START Extracted data

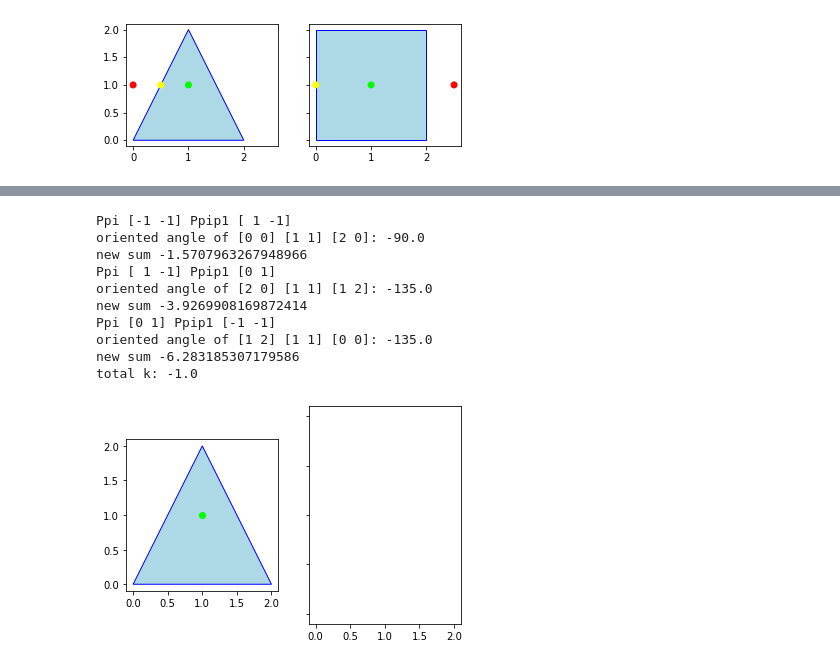
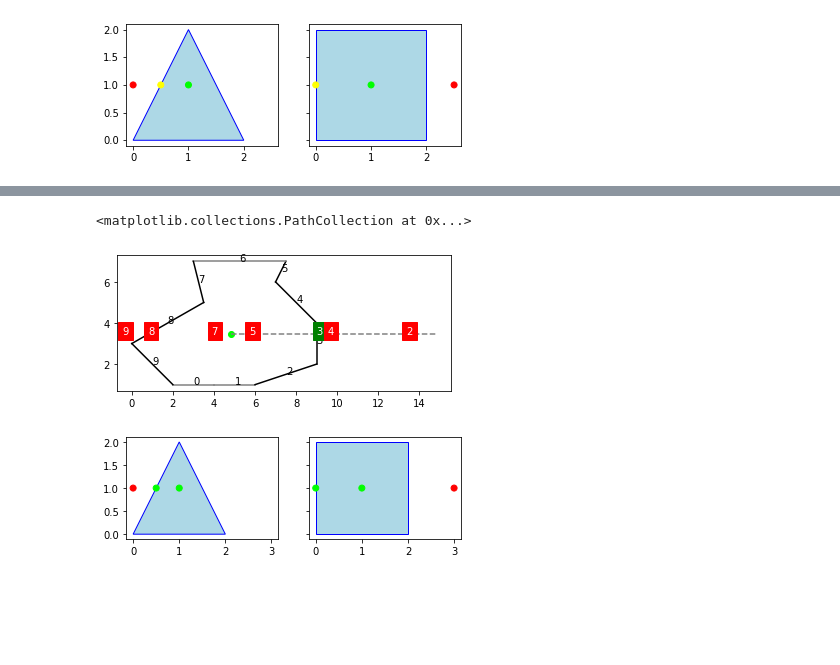
Before and after one commit to carolhmj/computational-geometry, a Jupyter notebook: exercise2/exercise2.ipynb, the cells around one changed output, grey strips where cells are left out. Saved outputs shown, nothing was run; the diff lists cells and outputs as text; code cells hidden in the pictures; blank space fills up the shorter version.

Commit message:
Add remaining questions

```diff
--- a/exercise2/exercise2.ipynb
+++ b/exercise2/exercise2.ipynb
@@ -178,15 +326,2 @@ plt.show()
 # %% [output]
 [figure]
-# %%
-def test(r):
-    return r[0] + r[1]
-
-x = np.array([[1,2], [3,4], [1,1]])
-x2 = np.array([[1,2], [3,4], [0,-1], [1,2]])
-c = np.array([[1,0,0,1],[0,1,0,1], [1,1,0,1]])
-for k in x:
-    print(test(k))
-
-fig, ax = plt.subplots()
-ax.scatter(x[:,0], x[:,1], c=c, zorder=10)
-ax.fill(x2[:,0], x2[:,1])
@@ -199,9 +366,24 @@ ax.fill(x2[:,0], x2[:,1])
+# %%
+# Question 6: Polygon formed by points
+
+pl = np.array([[2,1],[4,1],[6,1],[9,2],[9,4],[7,6],[7.5,7],[3,7],[3.5,5],[0,3],[2,1]])
+pt = np.array(np.average(pl, axis=0))
+#print(f'{pt}')
+
+fig, ax = plt.subplots(1,1, sharex=True, sharey=True)
+test = lambda pt, pl: point_in_polygon_intersection_visual(pt, pl, ax)
+ax.set_aspect('equal')
+#draw_points_in_polygon(pt, pl, ax, test, stat_to_col)
+status = point_in_polygon_intersection_visual(pt,pl,ax)
+ax.scatter(pt[0], pt[1], color=stat_to_col[status])
+# %% [output]
+<matplotlib.collections.PathCollection at 0x...>
+[figure, added]
 # %%
 rd = 180/math.pi
 
 # Question 5 - Oriented angle technique
 def angle(a,b):
-    #print(f'angle between {a} {b} {math.acos(np.dot(a,b) / (np.linalg.norm(a)*np.linalg.norm(b)) )}')
     return math.acos(np.dot(a,b) / (np.linalg.norm(a)*np.linalg.norm(b)) )
 
 # Given an vector x, returns the oriented angle represented by it
@@ -219,37 +401,23 @@ def point_in_polygon_rotation(P, p):
     for i in range(0,n):
         Ppi = np.subtract(p[i], P)
         Ppip1 = np.subtract(p[i+1], P)
-        print(f'Ppi {Ppi} Ppip1 {Ppip1}')
-        #print(f'individual oriented angles: from {P} to {p[i+1]} is {oriented_angle(Ppip1)*rd}, from {P} to {p[i]} {oriented_angle(Ppi)*rd}')
-        #or_angl = oriented_angle(Ppip1) - oriented_angle(Ppi)
-        or_angl = oriented_angle(Ppip1,Ppi)
-        print(f'oriented angle of {p[i]} {P} {p[i+1]}: {or_angl*rd}')
+        or_angl = oriented_angle(Ppi, Ppip1)
         k += or_angl
-        print(f'new sum {k}')
     k *= 1/(2*math.pi)
-    print(f'total k: {k}')
 
     # Point is inside polygon if the rotation index is not zero
-    return not math.isclose(k, 0)
+    return not math.isclose(k, 0, abs_tol=1e-5)
 # %%
 col_map = {
     True: [0,1,0,1],
     False: [1,0,0,1]
 }
 
 test = lambda pt, pl: point_in_polygon_rotation(pt, pl)
 fig, ax = plt.subplots(1,2, sharex=True, sharey=True)
 ax[0].set_aspect('equal')
-draw_points_in_polygon(np.array([[1,1]]), np.array([[0,0], [2,0], [1,2], [0,0]]), ax[0], test, col_map)
+draw_points_in_polygon(np.array([[1,1], [0,1], [0.5,1]]), np.array([[0,0], [2,0], [1,2], [0,0]]), ax[0], test, col_map)
+ax[1].set_aspect('equal')
+draw_points_in_polygon(np.array([[0,1],[1,1],[3,1]]), np.array([[0,0], [2,0], [2,2], [0,2], [0,0]]), ax[1], test, col_map)
 # %% [output]
-Ppi [-1 -1] Ppip1 [ 1 -1]
-oriented angle of [0 0] [1 1] [2 0]: -90.0
-new sum -1.5707963267948966
-Ppi [ 1 -1] Ppip1 [0 1]
-oriented angle of [2 0] [1 1] [1 2]: -135.0
-new sum -3.9269908169872414
-Ppi [0 1] Ppip1 [-1 -1]
-oriented angle of [1 2] [1 1] [0 0]: -135.0
-new sum -6.283185307179586
-total k: -1.0
-[figure, old version]
+[figure, new version]
```
Also changed, not shown: parts of 10 cells of this notebook.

END Extracted data

Return every line above exactly, omitting images.

Before and after one commit to carolhmj/computational-geometry, a Jupyter notebook: exercise2/exercise2.ipynb, the cells around one changed output, grey strips where cells are left out. Saved outputs shown, nothing was run; the diff lists cells and outputs as text; code cells hidden in the pictures; blank space fills up the shorter version.

Commit message:
Add remaining questions

```diff
--- a/exercise2/exercise2.ipynb
+++ b/exercise2/exercise2.ipynb
@@ -178,15 +326,2 @@ plt.show()
 # %% [output]
 [figure]
-# %%
-def test(r):
-    return r[0] + r[1]
-
-x = np.array([[1,2], [3,4], [1,1]])
-x2 = np.array([[1,2], [3,4], [0,-1], [1,2]])
-c = np.array([[1,0,0,1],[0,1,0,1], [1,1,0,1]])
-for k in x:
-    print(test(k))
-
-fig, ax = plt.subplots()
-ax.scatter(x[:,0], x[:,1], c=c, zorder=10)
-ax.fill(x2[:,0], x2[:,1])
@@ -199,9 +366,24 @@ ax.fill(x2[:,0], x2[:,1])
+# %%
+# Question 6: Polygon formed by points
+
+pl = np.array([[2,1],[4,1],[6,1],[9,2],[9,4],[7,6],[7.5,7],[3,7],[3.5,5],[0,3],[2,1]])
+pt = np.array(np.average(pl, axis=0))
+#print(f'{pt}')
+
+fig, ax = plt.subplots(1,1, sharex=True, sharey=True)
+test = lambda pt, pl: point_in_polygon_intersection_visual(pt, pl, ax)
+ax.set_aspect('equal')
+#draw_points_in_polygon(pt, pl, ax, test, stat_to_col)
+status = point_in_polygon_intersection_visual(pt,pl,ax)
+ax.scatter(pt[0], pt[1], color=stat_to_col[status])
+# %% [output]
+<matplotlib.collections.PathCollection at 0x...>
+[figure, added]
 # %%
 rd = 180/math.pi
 
 # Question 5 - Oriented angle technique
 def angle(a,b):
-    #print(f'angle between {a} {b} {math.acos(np.dot(a,b) / (np.linalg.norm(a)*np.linalg.norm(b)) )}')
     return math.acos(np.dot(a,b) / (np.linalg.norm(a)*np.linalg.norm(b)) )
 
 # Given an vector x, returns the oriented angle represented by it
@@ -219,37 +401,23 @@ def point_in_polygon_rotation(P, p):
     for i in range(0,n):
         Ppi = np.subtract(p[i], P)
         Ppip1 = np.subtract(p[i+1], P)
-        print(f'Ppi {Ppi} Ppip1 {Ppip1}')
-        #print(f'individual oriented angles: from {P} to {p[i+1]} is {oriented_angle(Ppip1)*rd}, from {P} to {p[i]} {oriented_angle(Ppi)*rd}')
-        #or_angl = oriented_angle(Ppip1) - oriented_angle(Ppi)
-        or_angl = oriented_angle(Ppip1,Ppi)
-        print(f'oriented angle of {p[i]} {P} {p[i+1]}: {or_angl*rd}')
+        or_angl = oriented_angle(Ppi, Ppip1)
         k += or_angl
-        print(f'new sum {k}')
     k *= 1/(2*math.pi)
-    print(f'total k: {k}')
 
     # Point is inside polygon if the rotation index is not zero
-    return not math.isclose(k, 0)
+    return not math.isclose(k, 0, abs_tol=1e-5)
 # %%
 col_map = {
     True: [0,1,0,1],
     False: [1,0,0,1]
 }
 
 test = lambda pt, pl: point_in_polygon_rotation(pt, pl)
 fig, ax = plt.subplots(1,2, sharex=True, sharey=True)
 ax[0].set_aspect('equal')
-draw_points_in_polygon(np.array([[1,1]]), np.array([[0,0], [2,0], [1,2], [0,0]]), ax[0], test, col_map)
+draw_points_in_polygon(np.array([[1,1], [0,1], [0.5,1]]), np.array([[0,0], [2,0], [1,2], [0,0]]), ax[0], test, col_map)
+ax[1].set_aspect('equal')
+draw_points_in_polygon(np.array([[0,1],[1,1],[3,1]]), np.array([[0,0], [2,0], [2,2], [0,2], [0,0]]), ax[1], test, col_map)
 # %% [output]
-Ppi [-1 -1] Ppip1 [ 1 -1]
-oriented angle of [0 0] [1 1] [2 0]: -90.0
-new sum -1.5707963267948966
-Ppi [ 1 -1] Ppip1 [0 1]
-oriented angle of [2 0] [1 1] [1 2]: -135.0
-new sum -3.9269908169872414
-Ppi [0 1] Ppip1 [-1 -1]
-oriented angle of [1 2] [1 1] [0 0]: -135.0
-new sum -6.283185307179586
-total k: -1.0
-[figure, old version]
+[figure, new version]
```
Also changed, not shown: parts of 10 cells of this notebook.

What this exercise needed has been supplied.